Variation No. 7 — Walk employees in all directions so that they see the big picture and the final product — when employees produce only a small part of a work stream or process, their contribution may indeed be small. Demonstrate that without their work, the process would come to a halt and there would be no end product.
For those who work in only a minuscule part of the chain to be able to take credit for the output of the entire process, walking them in both directions during a single half-day event will allow employees to more fully understand the big picture and the interdependence of the individual parts. But more importantly, it will let each individual employee to better see the critical importance of their admittedly small, but still vital mid-process contribution.
And finally, make sure that every employee physically sees, holds, and if possible, gets to see/use the final product or service that results from their work.
Some Additional Implementation Actions to Consider

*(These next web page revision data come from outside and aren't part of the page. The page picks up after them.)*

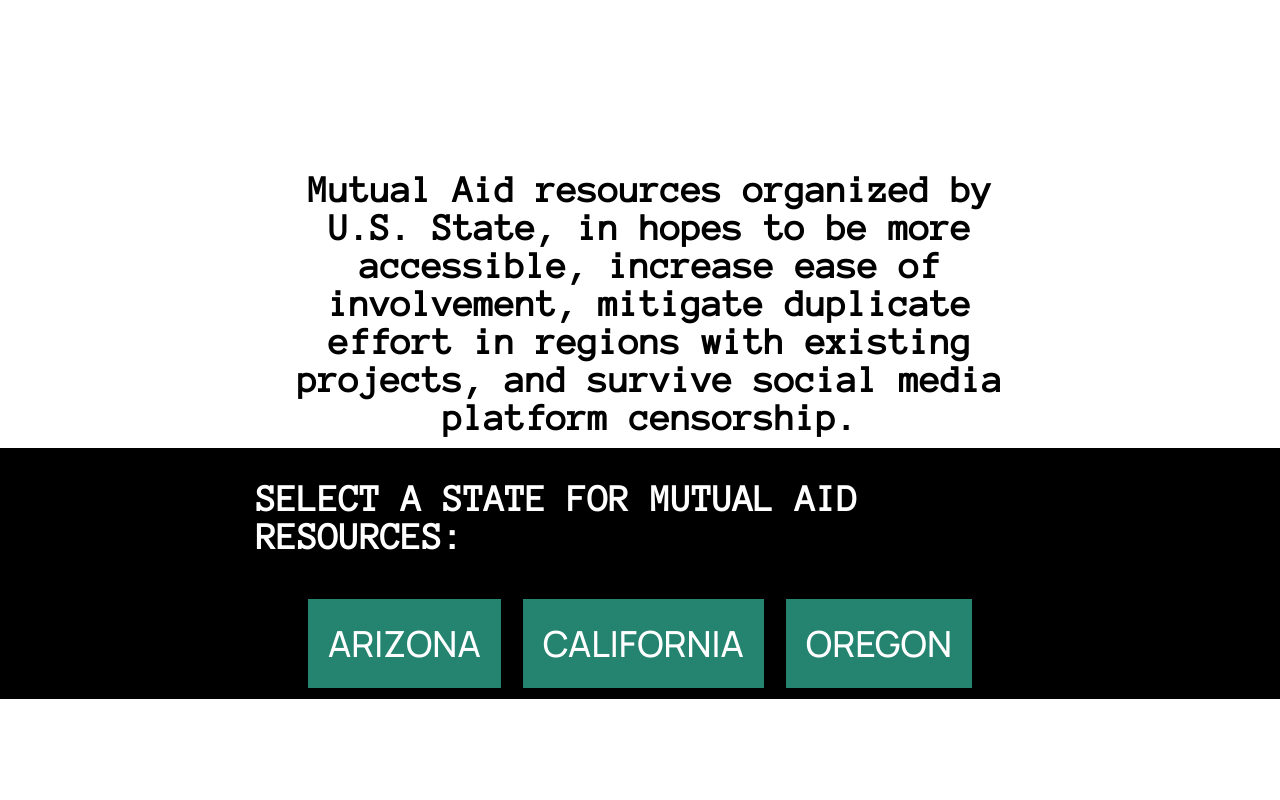
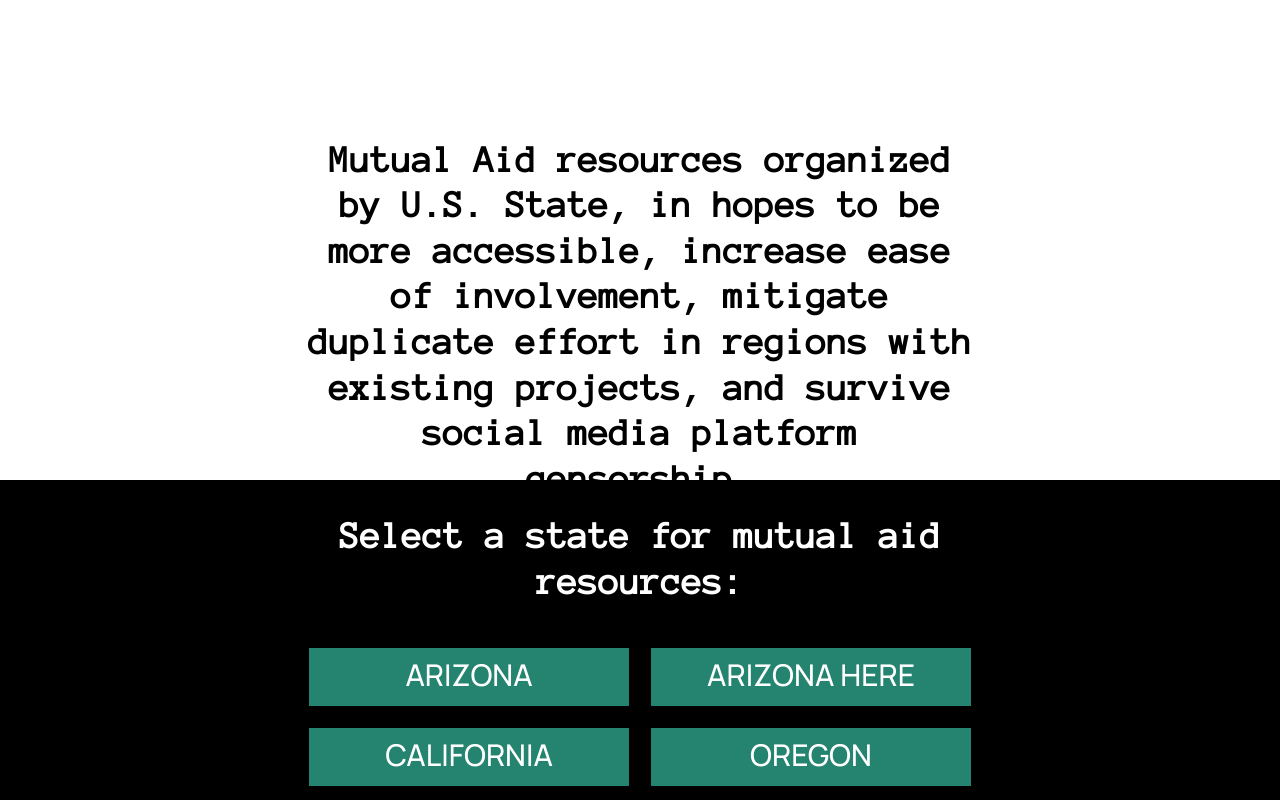
Before and after one commit to mutual-aid-by-state/mutual-aid-all, a React (Create React App) app: page /#/ in a window 1280 px wide. Shown: the part 440-1240 px from the top of the page. Before the commit the page ends 1139 px from the top, so only its background shows below. Built offline with nearby package versions, Linux system fonts and the light colour scheme; a web font is replaced by a local one.

Commit message:
Desktop styling, region link, favicon

```diff
--- a/src/App.js
+++ b/src/App.js
@@ -4,6 +4,7 @@ import { Route, Switch } from "react-router-dom";
 // import Header from "./components/common/Header";
 import HomePage from "./components/home/HomePage";
 import BLMPage from "./components/BLMPage";
+import Arizona from "./components/FAQS";
 // import AboutPage from "./components/about/AboutPage";
 // import Footer from "./components/common/Footer";
 import "./App.css";
@@ -15,6 +16,7 @@ function App() {
       <Switch>
         <Route exact path="/" component={HomePage} />
         <Route exact path="/BLM" component={BLMPage} />
+        <Route exact path="/FAQS" component={Arizona} />
         {/* <Route path="/about" component={AboutPage} /> */}
         {/* <Route component={PageNotFound} /> */}
       </Switch>
--- a/src/components/home/HomePage.js
+++ b/src/components/home/HomePage.js
@@ -25,7 +25,7 @@ const useStyles = makeStyles((theme) => ({
     },
   },
   overviewContainer: {
-    height: "36vh",
+    height: "40vh",
     color: "#000",
     backgroundColor: "#fff",
     // backgroundColor: "#141414",
@@ -41,6 +41,7 @@ const useStyles = makeStyles((theme) => ({
     },
   },
   overviewContainer2: {
+    minHeight: "40vh",
     backgroundColor: "#000",
     color: "#fff",
     fontSize: "36px",
@@ -55,9 +56,10 @@ const useStyles = makeStyles((theme) => ({
     },
   },
   headerOverview: {
-    margin: "4vh 8vw",
-    width: "60vw",
+    // margin: "4vh 8vw",
+    width: "52vw",
     fontSize: "38px",
+    lineHeight: "1.2",
     fontFamily: "Anonymous Pro",
     fontWeight: "900",
     textAlign: "center",
@@ -69,8 +71,13 @@ const useStyles = makeStyles((theme) => ({
   },
   regionBtn: {
     fontFamily: "Manrope",
+    textDecoration: "none",
+    height: "52px",
+    width: "320px",
+    paddingTop: "6px",
+    fontSize: "30px",
+    color: "#fff",
     backgroundColor: "#248470",
-    padding: "20px",
     margin: "10px",
     border: "1px solid #000",
     textAlign: "center",
@@ -158,7 +165,7 @@ const HomePage = () => {
       <div className={classes.overviewContainer}>
         <h2
           className={classes.headerOverview}
-          style={{ margin: "20px 0 20px 20px" }}
+          // style={{ margin: "20px 0 20px 20px" }}
         >
           Mutual Aid resources organized by U.S. State, in hopes to be more
           accessible, increase ease of involvement, mitigate duplicate effort in
@@ -189,8 +196,8 @@ const HomePage = () => {
           &#x2665; BLACK LIVES MATTER LIST HERE
         </a> */}
 
-        <h2 className={classes.headerOverview} style={{ textAlign: "left" }}>
-          SELECT A STATE FOR MUTUAL AID RESOURCES:
+        <h2 className={classes.headerOverview} style={{ width: "60vw" }}>
+          Select a state for mutual aid resources:
         </h2>
         <div
           className={classes.statesContainer}
@@ -198,9 +205,17 @@ const HomePage = () => {
             display: "flex",
             flexWrap: "wrap",
             justifyContent: "center",
+            width: "80%",
           }}
         >
           <div className={classes.regionBtn}>ARIZONA</div>
+          <a
+            href="#FAQS"
+            className={classes.regionBtn}
+            alt="Link to Arizona Resources"
+          >
+            ARIZONA HERE
+          </a>
           <div className={classes.regionBtn}>CALIFORNIA</div>
           <div className={classes.regionBtn}>OREGON</div>
         </div>
```
Also changed, not shown: 1 other file (tests, documents, lock files or other folders).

As part of your implementation plan, consider the following tips.
- Make someone accountable for internal employer branding — because the “walking them downstream” process is a form of internal awareness, put someone in charge of enhancing the firm’s internal employer brand image and measure its success by the degree to which employees report on a survey that they are confident that “their work is meaningful.”
- Educate workers on environmental and community impacts — because sustainability and corporate social responsibility are major current issues, provide your employees and candidates with information on how the company is socially conscious. And in particular, make everyone aware of any local community outreach and the positive impact that the firm has on its surroundings.
- Make workers aware of product awards and top ratings — Employees and candidates need to be made aware of any product and industry awards that the company wins. Making them aware of strong social media and industry rankings can help to build “making a difference pride.” Also, provide your employees with copies of testimonials and positive news articles written about the product and the firm.
One of the reasons why turnover rates in small business are generally lower than in large corporations is because employees in small businesses much more frequently get to meet customers and see the results of their work. Realize that as corporations get larger, it’s harder for workers to see and feel their impact. And, other than job redesign/job enrichment, the best way to demonstrate that an employee’s work has a meaningful impact is through some form of “walking them downstream.”
Start by conducting post-exit (delayed by three months) interviews to determine if a lack of meaningful work is a major turnover cause. If it is, set a significant corporate goal to improve the physical and emotional connection between those who produce an initial product or service, and the beneficiaries of the final sold product or service. In short, make it amazingly easy for employees who want to “change the world” to see how their job helps them reach the goal. Make “seeing the difference that each employee makes” an integral part of both your internal and external employer brand image.
Author’s Note: If this article stimulated your thinking and provided you with actionable tips, follow or connect with me on LinkedIn, subscribe to the ERE Daily, and hear me and others speak at ERE’s April event in San Diego on “recruiting in a candidate-driven market.”
As seen on ERE Media on March 18, 2019.
As seen on ERE Media on March 25, 2019.